(Itemized modification records)
● ● ● ● ● ● ●

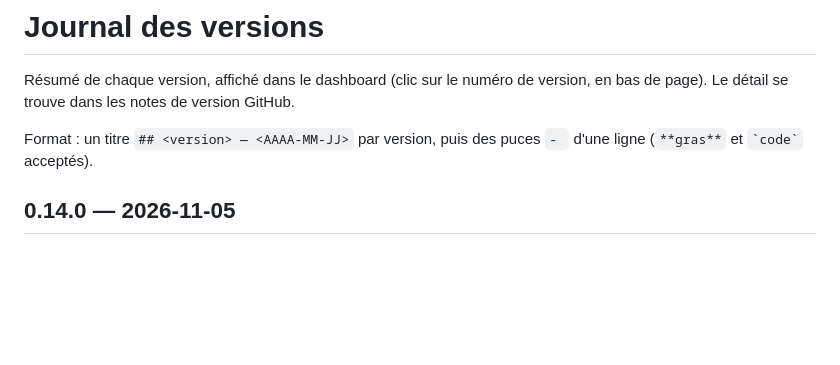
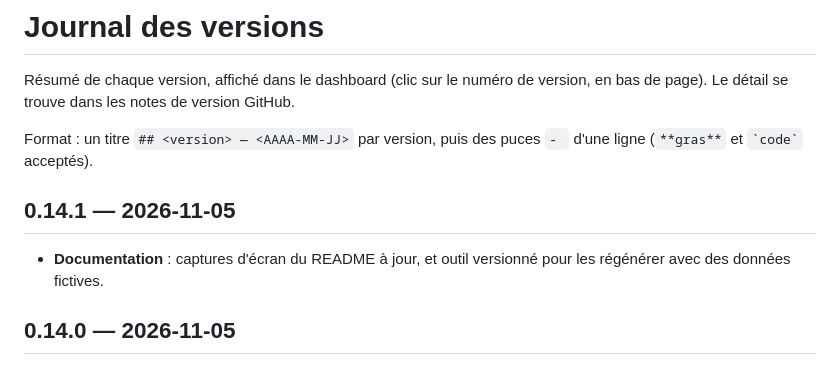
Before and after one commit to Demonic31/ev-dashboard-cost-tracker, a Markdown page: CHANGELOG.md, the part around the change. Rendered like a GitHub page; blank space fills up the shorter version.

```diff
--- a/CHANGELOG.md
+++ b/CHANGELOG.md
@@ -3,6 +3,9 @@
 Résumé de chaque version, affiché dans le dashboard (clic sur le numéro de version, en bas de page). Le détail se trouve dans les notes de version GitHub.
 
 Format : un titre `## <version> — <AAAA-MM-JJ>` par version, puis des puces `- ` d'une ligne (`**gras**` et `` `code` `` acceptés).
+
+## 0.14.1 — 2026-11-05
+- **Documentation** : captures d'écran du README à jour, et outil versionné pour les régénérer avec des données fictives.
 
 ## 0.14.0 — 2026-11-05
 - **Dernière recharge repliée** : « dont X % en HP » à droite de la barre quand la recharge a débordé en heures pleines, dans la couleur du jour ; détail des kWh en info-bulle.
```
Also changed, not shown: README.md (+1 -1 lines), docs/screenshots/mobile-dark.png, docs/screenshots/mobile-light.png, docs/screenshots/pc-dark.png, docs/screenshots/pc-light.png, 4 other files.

● ● ● ● ● ● ●

Among the records above, find each line containing the string "CHANGELOG" and copy it.

Before and after one commit to Demonic31/ev-dashboard-cost-tracker, a Markdown page: CHANGELOG.md, the part around the change. Rendered like a GitHub page; blank space fills up the shorter version.
--- a/CHANGELOG.md
+++ b/CHANGELOG.md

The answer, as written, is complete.